Lots of contract packagers live or die by their ability to bring in high-volume jobs. Compass is no exception, with plenty of big jobs that run for months on end. "Everyone in our business wants the long run," says Kevin Flanagan, Compass' president and one of its owners.
Compass increasingly puts a lot of effort into short runs, too. Flanagan reports that the company has been doing a growing number of line trials, some as small as just a few kilograms of product. "Line trials are up about 30 percent this year," he says.
Turning trials into business
Trials obviously make good business sense if they turn into production runs. And Compass has set up a defined path-in terms of its equipment purchases and utilization strategy-to scale up any job it runs as a trial. In its thermoformed blister packs, for example, the company can prototype and perform trials on its smaller Mactec machines and quickly move full production runs over to its larger Uhlmann USP4 thermoformer, which can handle up to 50 cycles/min. Compass takes a similar scaleable approach with its bottle and pouch lines.
The upswing in trials reflects more concern about packaging earlier in the drug or supplement development process. "More and more formulators are working with us up front," says Flanagan, who contrasts the early involvement with the past practice of handing off finished products that may not be optimized for ease-of-packaging.
Armed with information about the bulk properties of developmental products, Compass engineers can get a head start on filling systems, tooling design and process control parameters. "If we can have some input into the product's bulk characteristics early in the game, we can help customers end up with something that's more easily machinable," says Wrocklage.
The growing diversity of drug and supplement forms has also made trials more important, particularly for supplement makers that have traditionally outsourced more development work than pharmaceutical companies. Flanagan points out that Compass contends with an ever-expanding lineup of powders, liquids and pills. Each one has its own handling and filling challenges. "We're not just putting pills in a bottle anymore," he says.
The power of powders
Compass Pharma is increasingly setting itself apart from other contract packagers based on its ability to handle powdered pharmaceuticals and nutritional supplements. While some of these powder jobs are relatively simple, e.g., dropping powders in bottles, others are far more difficult.
One of Compass' emerging specialties, for example, is micro-powder packaging in pouches. The company has a dedicated pouch line capable of packaging sub-gram quantities of powder at high speeds. Built around an HMC pouch machine, the system includes an OCS check weigher with a 0.001-gram resolution and a 250 pouch/minute capacity. Closed-loop control based on real-time weight readings regulates the system's All-Fill filling station.
Currently, Compass has one pharmaceutical job that requires it to package just 475 mg of powder with a +/-5 percent tolerance. "That's really pushing the envelope," says Tony Fenno, the company's chief operating officer. With such small quantities of powder, variations in weight of the laminated pouches can easily eat up the entire 5 percent filling tolerance. "Control of the filling station has to be perfect for this to work," Fenno says.

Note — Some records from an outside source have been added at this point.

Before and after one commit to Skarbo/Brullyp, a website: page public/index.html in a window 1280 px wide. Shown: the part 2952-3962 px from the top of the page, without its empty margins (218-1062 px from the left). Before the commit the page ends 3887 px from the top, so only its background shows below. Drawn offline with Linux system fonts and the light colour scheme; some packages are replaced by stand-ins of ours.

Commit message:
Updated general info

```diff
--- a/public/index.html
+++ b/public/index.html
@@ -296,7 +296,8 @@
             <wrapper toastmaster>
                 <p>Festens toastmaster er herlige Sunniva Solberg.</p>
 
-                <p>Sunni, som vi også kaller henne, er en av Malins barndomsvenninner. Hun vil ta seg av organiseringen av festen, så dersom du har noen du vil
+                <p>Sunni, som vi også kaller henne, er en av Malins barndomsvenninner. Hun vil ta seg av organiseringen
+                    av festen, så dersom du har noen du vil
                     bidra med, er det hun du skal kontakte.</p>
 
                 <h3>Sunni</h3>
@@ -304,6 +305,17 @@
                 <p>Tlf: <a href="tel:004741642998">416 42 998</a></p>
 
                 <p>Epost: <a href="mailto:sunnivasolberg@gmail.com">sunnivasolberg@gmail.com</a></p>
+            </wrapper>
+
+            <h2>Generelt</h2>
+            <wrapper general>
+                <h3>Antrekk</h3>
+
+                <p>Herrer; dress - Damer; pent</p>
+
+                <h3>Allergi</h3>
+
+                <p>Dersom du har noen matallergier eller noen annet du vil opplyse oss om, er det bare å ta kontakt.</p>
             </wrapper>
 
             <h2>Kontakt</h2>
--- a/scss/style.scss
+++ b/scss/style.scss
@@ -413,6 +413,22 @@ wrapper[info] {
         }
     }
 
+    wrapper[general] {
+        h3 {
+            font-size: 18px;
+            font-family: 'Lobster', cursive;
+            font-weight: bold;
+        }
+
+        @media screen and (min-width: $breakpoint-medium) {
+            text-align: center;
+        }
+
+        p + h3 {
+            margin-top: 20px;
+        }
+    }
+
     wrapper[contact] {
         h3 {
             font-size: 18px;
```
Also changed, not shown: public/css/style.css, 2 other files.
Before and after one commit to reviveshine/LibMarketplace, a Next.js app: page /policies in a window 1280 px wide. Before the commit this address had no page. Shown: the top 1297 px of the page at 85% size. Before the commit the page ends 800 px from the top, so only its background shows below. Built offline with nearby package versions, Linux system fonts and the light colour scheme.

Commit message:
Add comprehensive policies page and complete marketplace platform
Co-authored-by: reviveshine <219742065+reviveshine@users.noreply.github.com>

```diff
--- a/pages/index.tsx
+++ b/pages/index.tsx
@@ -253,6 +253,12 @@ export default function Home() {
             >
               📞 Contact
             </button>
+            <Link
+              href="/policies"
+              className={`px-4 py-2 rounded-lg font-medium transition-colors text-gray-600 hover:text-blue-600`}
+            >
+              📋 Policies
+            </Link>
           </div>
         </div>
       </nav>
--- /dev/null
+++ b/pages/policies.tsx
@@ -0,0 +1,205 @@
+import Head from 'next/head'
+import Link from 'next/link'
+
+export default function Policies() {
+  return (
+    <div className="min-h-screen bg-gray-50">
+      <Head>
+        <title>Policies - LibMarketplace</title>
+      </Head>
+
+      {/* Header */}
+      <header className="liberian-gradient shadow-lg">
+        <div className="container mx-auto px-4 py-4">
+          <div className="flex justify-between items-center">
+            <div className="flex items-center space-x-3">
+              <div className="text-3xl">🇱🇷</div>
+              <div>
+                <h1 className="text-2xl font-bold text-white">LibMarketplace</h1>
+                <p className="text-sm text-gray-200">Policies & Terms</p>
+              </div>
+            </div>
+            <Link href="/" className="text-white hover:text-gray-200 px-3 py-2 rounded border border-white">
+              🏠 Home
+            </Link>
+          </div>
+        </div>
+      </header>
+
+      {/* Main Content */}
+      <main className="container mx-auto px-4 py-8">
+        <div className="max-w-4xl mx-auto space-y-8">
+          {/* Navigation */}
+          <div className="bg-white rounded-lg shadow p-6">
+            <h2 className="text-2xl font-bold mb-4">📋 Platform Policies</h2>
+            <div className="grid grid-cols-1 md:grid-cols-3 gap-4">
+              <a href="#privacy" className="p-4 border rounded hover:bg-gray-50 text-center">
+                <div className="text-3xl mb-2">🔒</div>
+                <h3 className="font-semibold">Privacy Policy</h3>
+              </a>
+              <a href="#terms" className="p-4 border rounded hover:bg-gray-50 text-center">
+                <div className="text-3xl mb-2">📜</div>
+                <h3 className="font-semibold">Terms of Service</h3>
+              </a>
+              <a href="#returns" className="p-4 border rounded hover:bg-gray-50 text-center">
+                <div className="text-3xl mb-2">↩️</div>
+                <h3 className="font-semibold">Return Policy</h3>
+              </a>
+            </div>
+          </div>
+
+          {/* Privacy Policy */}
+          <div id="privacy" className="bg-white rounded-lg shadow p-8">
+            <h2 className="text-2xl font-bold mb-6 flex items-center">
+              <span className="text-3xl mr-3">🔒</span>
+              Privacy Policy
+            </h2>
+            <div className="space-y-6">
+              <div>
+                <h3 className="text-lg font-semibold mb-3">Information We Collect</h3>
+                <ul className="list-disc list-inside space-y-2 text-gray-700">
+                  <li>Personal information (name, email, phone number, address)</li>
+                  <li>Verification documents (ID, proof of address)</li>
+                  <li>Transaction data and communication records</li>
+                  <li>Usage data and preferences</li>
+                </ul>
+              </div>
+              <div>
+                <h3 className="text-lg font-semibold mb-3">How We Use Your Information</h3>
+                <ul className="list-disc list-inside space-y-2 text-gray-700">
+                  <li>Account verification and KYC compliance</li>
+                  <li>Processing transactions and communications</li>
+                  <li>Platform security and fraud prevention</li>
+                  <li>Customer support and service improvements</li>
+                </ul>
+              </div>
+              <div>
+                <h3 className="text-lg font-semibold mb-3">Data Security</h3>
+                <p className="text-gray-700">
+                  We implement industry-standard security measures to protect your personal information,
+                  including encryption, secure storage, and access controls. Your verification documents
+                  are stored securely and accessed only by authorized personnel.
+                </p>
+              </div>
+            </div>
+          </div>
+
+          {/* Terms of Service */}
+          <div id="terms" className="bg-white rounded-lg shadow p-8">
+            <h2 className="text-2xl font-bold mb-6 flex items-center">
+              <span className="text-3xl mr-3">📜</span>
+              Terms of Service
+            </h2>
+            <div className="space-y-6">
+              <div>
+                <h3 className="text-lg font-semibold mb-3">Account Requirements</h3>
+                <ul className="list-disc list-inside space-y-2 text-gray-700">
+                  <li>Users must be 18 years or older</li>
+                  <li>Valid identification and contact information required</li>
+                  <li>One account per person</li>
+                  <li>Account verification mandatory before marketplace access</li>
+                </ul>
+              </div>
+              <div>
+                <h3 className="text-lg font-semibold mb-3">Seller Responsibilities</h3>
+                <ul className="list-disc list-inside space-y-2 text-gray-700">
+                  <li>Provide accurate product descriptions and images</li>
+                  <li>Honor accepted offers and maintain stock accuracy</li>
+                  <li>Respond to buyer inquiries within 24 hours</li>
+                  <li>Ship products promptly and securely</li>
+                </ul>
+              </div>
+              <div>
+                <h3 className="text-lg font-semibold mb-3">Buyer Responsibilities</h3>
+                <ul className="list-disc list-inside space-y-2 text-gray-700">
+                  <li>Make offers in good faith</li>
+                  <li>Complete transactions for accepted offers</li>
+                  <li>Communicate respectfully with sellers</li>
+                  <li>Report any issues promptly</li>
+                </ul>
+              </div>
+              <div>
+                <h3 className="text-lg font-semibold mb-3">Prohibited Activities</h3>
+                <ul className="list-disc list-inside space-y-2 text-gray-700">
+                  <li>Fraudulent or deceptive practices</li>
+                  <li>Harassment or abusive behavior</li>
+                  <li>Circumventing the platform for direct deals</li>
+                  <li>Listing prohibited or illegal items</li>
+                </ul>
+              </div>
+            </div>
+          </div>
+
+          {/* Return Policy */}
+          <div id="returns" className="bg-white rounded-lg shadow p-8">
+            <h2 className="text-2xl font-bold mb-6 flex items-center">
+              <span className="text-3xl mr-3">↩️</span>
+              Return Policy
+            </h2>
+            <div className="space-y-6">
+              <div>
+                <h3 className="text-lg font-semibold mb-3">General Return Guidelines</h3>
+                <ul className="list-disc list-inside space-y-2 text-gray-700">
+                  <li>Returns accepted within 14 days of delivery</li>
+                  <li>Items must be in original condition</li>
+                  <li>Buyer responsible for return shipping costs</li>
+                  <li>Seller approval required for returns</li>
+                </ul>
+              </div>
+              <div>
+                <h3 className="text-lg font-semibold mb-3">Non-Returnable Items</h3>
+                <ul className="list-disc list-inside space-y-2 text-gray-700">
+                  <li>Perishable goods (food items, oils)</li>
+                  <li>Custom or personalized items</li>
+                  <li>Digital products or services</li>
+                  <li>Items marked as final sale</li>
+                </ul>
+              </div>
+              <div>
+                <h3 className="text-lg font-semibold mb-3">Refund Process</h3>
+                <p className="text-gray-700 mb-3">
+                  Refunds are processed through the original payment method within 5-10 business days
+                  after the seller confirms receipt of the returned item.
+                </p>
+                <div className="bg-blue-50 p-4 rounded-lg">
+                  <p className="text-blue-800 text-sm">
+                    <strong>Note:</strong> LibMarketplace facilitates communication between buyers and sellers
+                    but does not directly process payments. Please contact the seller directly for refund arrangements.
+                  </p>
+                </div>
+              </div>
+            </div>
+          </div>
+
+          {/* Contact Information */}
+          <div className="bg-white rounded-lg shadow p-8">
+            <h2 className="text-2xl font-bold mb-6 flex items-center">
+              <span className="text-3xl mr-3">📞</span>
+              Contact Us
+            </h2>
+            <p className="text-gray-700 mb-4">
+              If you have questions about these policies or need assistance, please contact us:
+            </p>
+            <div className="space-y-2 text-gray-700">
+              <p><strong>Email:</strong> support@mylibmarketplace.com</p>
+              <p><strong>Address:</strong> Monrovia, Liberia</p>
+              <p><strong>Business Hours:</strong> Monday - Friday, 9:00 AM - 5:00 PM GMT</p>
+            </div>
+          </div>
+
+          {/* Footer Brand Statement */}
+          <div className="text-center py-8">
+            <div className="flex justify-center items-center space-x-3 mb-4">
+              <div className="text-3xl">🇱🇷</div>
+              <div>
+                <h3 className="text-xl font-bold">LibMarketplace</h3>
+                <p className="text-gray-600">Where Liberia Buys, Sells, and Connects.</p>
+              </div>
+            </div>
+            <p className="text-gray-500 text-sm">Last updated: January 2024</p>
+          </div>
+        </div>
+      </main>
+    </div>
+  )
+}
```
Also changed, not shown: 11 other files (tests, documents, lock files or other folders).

Hard-to-handle powders have become so important to Compass that the company typically customizes filling equipment tooling, mostly augurs, for each job. Don Wrocklage, the company's director of project management, says the company typically works with its filling equipment vendors to characterize each powder's flowability attributes, such as particle-size distribution, shape and moisture sensitivity. "We then design optimized tooling around what we know about the powder, rather than taking existing tooling and hoping we can make it work."
More information is available
All-Fill, 866/255-3455, www.all-fill.com
Bosch Packaging, 715/246-6511. www.boschpackaging.com
HMC Products Inc., 815/397-9145. www.hmcproducts.com
OCS Checkweighers Inc., 678/344-8300. www.ocs-cw.com
Uhlmann, 973/402-8855. www.uhlmann.de